What if an effective vaccine or treatment comes along? What if, in a scenario of greater misfortune, new waves of the virus or its mutation appear?

Since there is a minimum of civilization, humanity has never been compelled to social isolation for a period that no one can estimate.

When we leave these caves, as are we, physically and psychically? How will the world be? Will we renegotiate relations with the environment worldwide, including in terms of urban occupation and prevention of natural disasters? Will we come to understand that tackling poverty requires everyone's competition, regardless of the jurisdictions of the states? Will severe health barriers be put in place for the transit of people and goods, to the detriment of globalization? Will the current consumption patterns yield to the essentiality thesis? Will limits on growth be imposed, as the Club of Rome has been advocating since 1972? Will there be a digital revolution in work and service provision, with repercussions on urban mobility, international transport, entertainment, tourism? How will the public health policies?

There are many questions, the answers of which, however, no one knows. Most likely, we have a new normal.

In how long and for how long, however, will the new normal prevail, considering the atavistic tendency of the human being to erase from memory everything that is pain and interdiction of pleasure?

The only certainty we have is that these are times of complete uncertainty. In this context, absolute caution is the only rational option.

In a wise lesson, John Maynard Keynes pointed out, in the “Treaty on Monetary Reform” (1923): “The long term is a misleading guide to current affairs. In the long run, we will all be dead. Economists put themselves in a comfort zone, totally useless, if in stormy seasons they can only say that when the storm passes, the ocean will calm down again ”.

It is, therefore, imperative to concentrate all efforts to overcome the crisis at the present time, removing deviations in concentration resulting from speculations about the future.

If the demand for flexibility, creativity and collaboration prevails and if there is a conviction for mindfulness in the present, tax policy must be based on the concept of a broad moratorium, provided for in our legal system.

The National Tax Code (CTN), arts. 151-155, provides the moratorium hypothesis, with ample operational flexibility: general or individual, specification or not taxes or sectors, federal or national scope, applicability or not to certain regions, etc.

Anyway, it is a proper instrument for calamity situations, whose flexibility, however, does not exclude the imposition of penalties for cases of fraud or simulation, in its own favor or that of third parties.

The choice of terms, sectors or taxes includes discretionary acts based on tax morality, which requires firmness and discernment.

The moratorium establishes the rule of law, as opposed to a scenario, not unfeasible, of civil disobedience.

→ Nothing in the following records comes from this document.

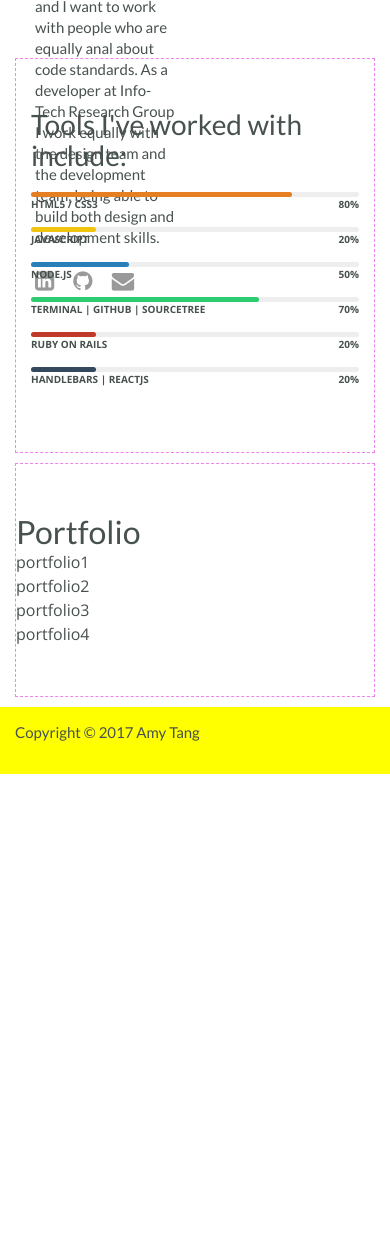
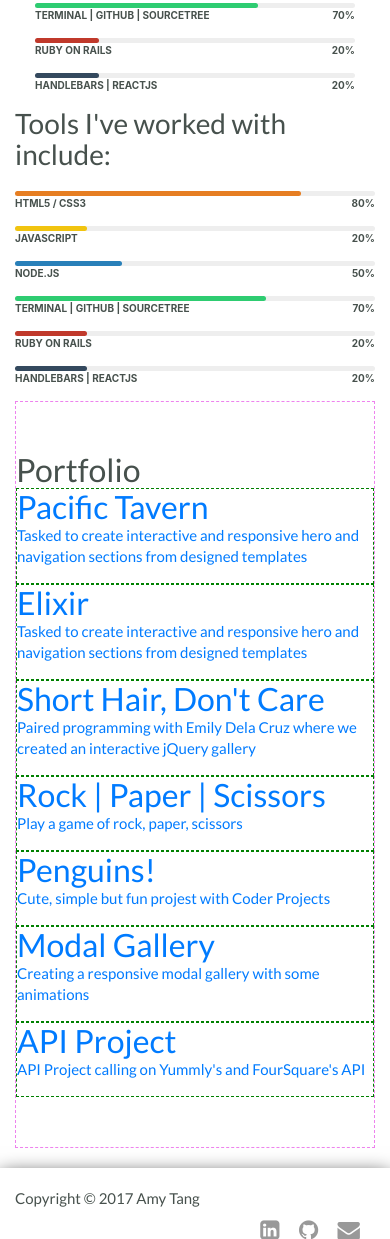
Before and after one commit to amytangcodes/site, a website: page app/index.html in a window 390 px wide. Shown: the part 761-2000 px from the top of the page. Before the commit the page ends 1535 px from the top, so only its background shows below. Drawn offline with nearby package versions, Linux system fonts and the light colour scheme.

Commit message:
cleaning up banner and skills section and starting portfolio section

```diff
--- a/app/index.html
+++ b/app/index.html
@@ -47,33 +47,8 @@
           <section id="about" class="section__about">
             <h1><span class="fw-bold">Amy Tang</span> is a front-end developer living and working in Toronto, Canada.</h1>
             <p>In just over two years I discovered that I have a passion for creating beautiful and organized code. I enjoy working with HTML5, CSS3/Sass, Responsive Design, and ReactJS. I hunger to learn more about best coding practices and I want to work with people who are equally anal about code standards. As a developer at Info-Tech Research Group I work equally with the design team and the development team, being able to build both design and development skills.</p>
-            <ul class="social-links">
-              <li>
-                <a target="_blank" href="https://www.linkedin.com/in/amytangcodes/">
-                  <!-- <i class="fa fa-linkedin" aria-hidden="true"></i> -->
-                  <i class="fa fa-linkedin-square" aria-hidden="true"></i>
-                </a>
-              </li>
-              <li>
-                <a target="_blank" href="https://github.com/amytangcodes">
-                  <i class="fa fa-github" aria-hidden="true"></i>
-                </a>
-              </li>
-              <li class="last">
-                <a href="mailto:hello@amytangcodes.com">
-                  <i class="fa fa-envelope" aria-hidden="true"></i>
-                </a>
-              </li>
-            </ul>
-          </section>
-        </div>
-
-        <!-- Experience Section -->
-        <div class="grid-container grid-container__experience">
-          <section class="section__skills">
-            <div class="container">
+            <div class="skills-block hidden-md-down">
               <h3>Tools I've worked with include:</h3>
-              <div class="skills-block">
               <ul>
                 <li class="skillbar" data-percent="80%">
                   <div class="skillbar__bar skillbar__html"></div>
@@ -120,26 +95,155 @@
                 </li> <!-- End Skill Bar -->
               </ul>
             </div>
+          </section>
+        </div>
+
+        <!-- Skills Section -->
+        <div class="skills-block hidden-md-up">
+          <h3>Tools I've worked with include:</h3>
+          <ul>
+            <li class="skillbar" data-percent="80%">
+              <div class="skillbar__bar skillbar__html"></div>
+              <div class="skillbar__content">
+                <span>HTML5 / CSS3</span>
+                <span>80%</span>
+              </div>
+            </li> <!-- End Skill Bar -->
+            <li class="skillbar" data-percent="20%">
+              <div class="skillbar__bar skillbar__js"></div>
+              <div class="skillbar__content">
+                <span>JavaScript</span>
+                <span>20%</span>
+              </div>
+            </li> <!-- End Skill Bar -->
+            <li class="skillbar" data-percent="30%">
+              <div class="skillbar__bar skillbar__node"></div>
+              <div class="skillbar__content">
+                <span>Node.js</span>
+                <span>50%</span>
+              </div>
+            </li> <!-- End Skill Bar -->
+            <li class="skillbar" data-percent="70%">
+              <div class="skillbar__bar skillbar__tools"></div>
+              <div class="skillbar__content">
+                <span>Terminal | Github | SourceTree</span>
+                <span>70%</span>
+              </div>
+            </li> <!-- End Skill Bar -->
+
+            <li class="skillbar" data-percent="20%">
+              <div class="skillbar__bar skillbar__ror"></div>
+              <div class="skillbar__content">
+                <span>Ruby on Rails</span>
+                <span>20%</span>
+              </div>
+            </li> <!-- End Skill Bar -->
+            <li class="skillbar" data-percent="20%">
+              <div class="skillbar__bar skillbar__react"></div>
+              <div class="skillbar__content">
+                <span>Handlebars | ReactJS</span>
+                <span>20%</span>
+              </div>
+            </li> <!-- End Skill Bar -->
+          </ul>
+        </div>
+
+        <!-- Experience Section -->
+        <div class="grid-container grid-container__experience">
+          <section id="portfolio" class="section__portfolio">
+            <div class="section-header">
+              <h2>Portfolio</h2>
+            </div>
+            <div class="row">
+              <div class="col-sm-6 col-md-4">
+                <div class="work work-item1">
+                  <a href="http://amytangcodes.com/pacific/" target="_blank" class="img-overlay">
+        						<h2>Pacific Tavern</h2>
+        						<p>Tasked to create interactive and responsive hero and navigation sections from designed templates</p>
+        					</a>
+                </div>
+      				</div>
+      				<div class="col-sm-6 col-md-4">
+                <div class="work work-item2">
+                  <a href="http://amytangcodes.com/elixir/" target="_blank" class="img-overlay">
+        						<h2>Elixir</h2>
+        						<p>Tasked to create interactive and responsive hero and navigation sections from designed templates</p>
+        					</a>
+                </div>
+      				</div>
+      				<div class="col-sm-6 col-md-4">
+                <div class="work work-item3">
+                  <a href="http://amytangcodes.com/jqueryGallery/" target="_blank" class="img-overlay">
+        						<h2>Short Hair, Don't Care</h2>
+        						<p>Paired programming with Emily Dela Cruz where we created an interactive jQuery gallery</p>
+        					</a>
+                </div>
+      				</div>
+      				<div class="col-sm-6 col-md-4">
+                <div class="work work-item4">
+                  <a href="http://www.amytangcodes.com/rockPaperScissors/" target="_blank" class="img-overlay">
+        						<h2>Rock | Paper | Scissors</h2>
+        						<p>Play a game of rock, paper, scissors</p>
+        					</a>
+                </div>
+      				</div>
+      				<div class="col-sm-6 col-md-4">
+                <div class="work work-item5">
+                  <a href="http://www.amytangcodes.com/penguins/" target="_blank" class="img-overlay">
+        						<h2>Penguins!</h2>
+        						<p>Cute, simple but fun projest with Coder Projects</p>
+        					</a>
+                </div>
+      				</div>
+      				<div class="col-sm-6 col-md-4">
+                <div class="work work-item6">
+                  <a href="http://amytangcodes.com/modal_gallery/" target="_blank" class="img-overlay">
+        						<h2>Modal Gallery</h2>
+        						<p>Creating a responsive modal gallery with some animations</p>
+        					</a>
+                </div>
+      				</div>
+      				<div class="col-sm-6 col-md-4">
+                <div class="work work-item7">
+                  <a href="http://amytangcodes.com/apiProject/" target="_blank" class="img-overlay">
+        						<h2>API Project</h2>
+        						<p>API Project calling on Yummly's and FourSquare's API</p>
+        					</a>
+                </div>
+      				</div>
             </div>
           </section>
-
-          <section id="portfolio" class="section__portfolio">
-            <h2>Portfolio</h2>
-            <ul>
-              <li>portfolio1</li>
-              <li>portfolio2</li>
-              <li>portfolio3</li>
-              <li>portfolio4</li>
-            </ul>
-          </section>
-
         </div>
       </div>
     </main>
 
     <footer class="footer" role="contentinfo">
       <div class="container">
+        <div class="row">
+          <div class="col-sm-6">
             <p>Copyright <span id="year">© 2017</span> Amy Tang</p>
+          </div>
+          <div class="col-sm-6 text-right">
+            <ul class="social-links">
+              <li>
+                <a target="_blank" href="https://www.linkedin.com/in/amytangcodes/">
+                  <!-- <i class="fa fa-linkedin" aria-hidden="true"></i> -->
+                  <i class="fa fa-linkedin-square" aria-hidden="true"></i>
+                </a>
+              </li>
+              <li>
+                <a target="_blank" href="https://github.com/amytangcodes">
+                  <i class="fa fa-github" aria-hidden="true"></i>
+                </a>
+              </li>
+              <li class="last">
+                <a href="mailto:hello@amytangcodes.com">
+                  <i class="fa fa-envelope" aria-hidden="true"></i>
+                </a>
+              </li>
+            </ul>
+          </div>
+        </div>
       </div>
     </footer>
 
--- a/src/scss/modules/_defaults.scss
+++ b/src/scss/modules/_defaults.scss
@@ -5,13 +5,13 @@
 }
 
 body {
-  font-family: $opensans;
+  font-family: $secondary;
   color: $darkcyangray;
   transition: all .4s .3s ease-in;
 }
 
 h1, h2, h3, h4, h5, h6 {
-  font-family: $lato;
+  font-family: $primary;
   line-height: 1.125em;
   margin: 0;
 }
--- a/src/scss/modules/_layout.scss
+++ b/src/scss/modules/_layout.scss
@@ -7,8 +7,12 @@
 
   section {
     width: 50%;
-    padding: 20px;
+    padding: 50px 20px;
     // border: 1px dashed violet;
+
+    @media (max-width: 667px) {
+      width: 100%;
+    }
   }
 }
 
--- a/src/scss/modules/_vars.scss
+++ b/src/scss/modules/_vars.scss
@@ -1,6 +1,6 @@
 // FONTS
-$lato: 'Lato', sans-serif;
-$opensans: 'Open Sans', sans-serif;
+$primary: 'Lato', sans-serif;
+$secondary: 'Open Sans', sans-serif;
 
 // Font Weights
 $fw-thin: 100;
--- a/src/scss/partials/_footer.scss
+++ b/src/scss/partials/_footer.scss
@@ -1,5 +1,10 @@
 .footer {
   padding: 15px 0;
   width: 100%;
-  background: yellow;
+  box-shadow: 0 8px 20px 0 black;
+
+  p {
+    margin: 0;
+    line-height: 2;
+  }
 }
--- a/src/scss/partials/_main.scss
+++ b/src/scss/partials/_main.scss
@@ -32,6 +32,8 @@
 // SECTION ABOUT
 //----------------------------------
 .section__about {
+
+
   h1 {
     margin-top: -2px;
     margin-bottom: 5px;
@@ -58,11 +60,9 @@
 //----------------------------------
 // SECTION SKILLS
 //----------------------------------
-.section__skills {
-  grid-column: 1 / span 4;
-}
+.skills-block {
+  margin-top: 50px;
 
-.skills-block {
   ul {
     margin-top: 20px;
   }
@@ -117,3 +117,40 @@
 .section__portfolio {
   grid-column: 1 / span 4;
 }
+
+.work {
+	position: relative;
+	transition: all 0.6s linear;
+  border: 1px dashed green;
+
+  img {
+		position: relative;
+	}
+
+  .overlay {
+		position: absolute;
+		top: 0px;
+		bottom: 0px;
+		right: 0px;
+		left: 0px;
+		padding-top: 20px;
+		opacity: 0;
+
+    &:hover {
+			opacity: 1;
+		}
+
+    h3, p {
+			font-family: $primary;
+			padding-left: 20px;
+		}
+
+		h3 {
+			font-weight: 900;
+		}
+
+		p {
+			font-size: 12px;
+		}
+	}
+}
```
Also changed, not shown: app/assets/css/style.css, app/assets/css/style.min.css. Lines whose indentation alone changed are shown as unchanged.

The moratorium must, however, go further to achieve processes and procedures as well. For them, time also stopped.

Should be suspended, while the pandemic lasts, administrative judgments, official releases, losses (except for cases of contraband or practices that tend to make sanitary policies unfeasible), collection of active debt, requirement of accessory obligations, procedural deadlines, etc. Negative certificates must be extended for an equal period.

The Union must set an example and call for the adoption of measures by all federal entities. In this movement there can be no concession to bureaucratic mentalities, which do not see the scale of the catastrophe.

Ordinance No. 543, dated 20.03.2020, of the Federal Revenue of Brazil partially accepts the recommendations regarding the procedural and procedural moratorium. However, more boldness is needed, including regarding the moratorium on taxes. Also, remove the pretension of launches regarding the controversial prevention of decay and the presumption of fraudulent interposition of people.

It is not the time for controversy. Nor is it the time to harass taxpayers in the midst of economic debate. At least, for humanitarian reasons. It is now up to us to fight for survival.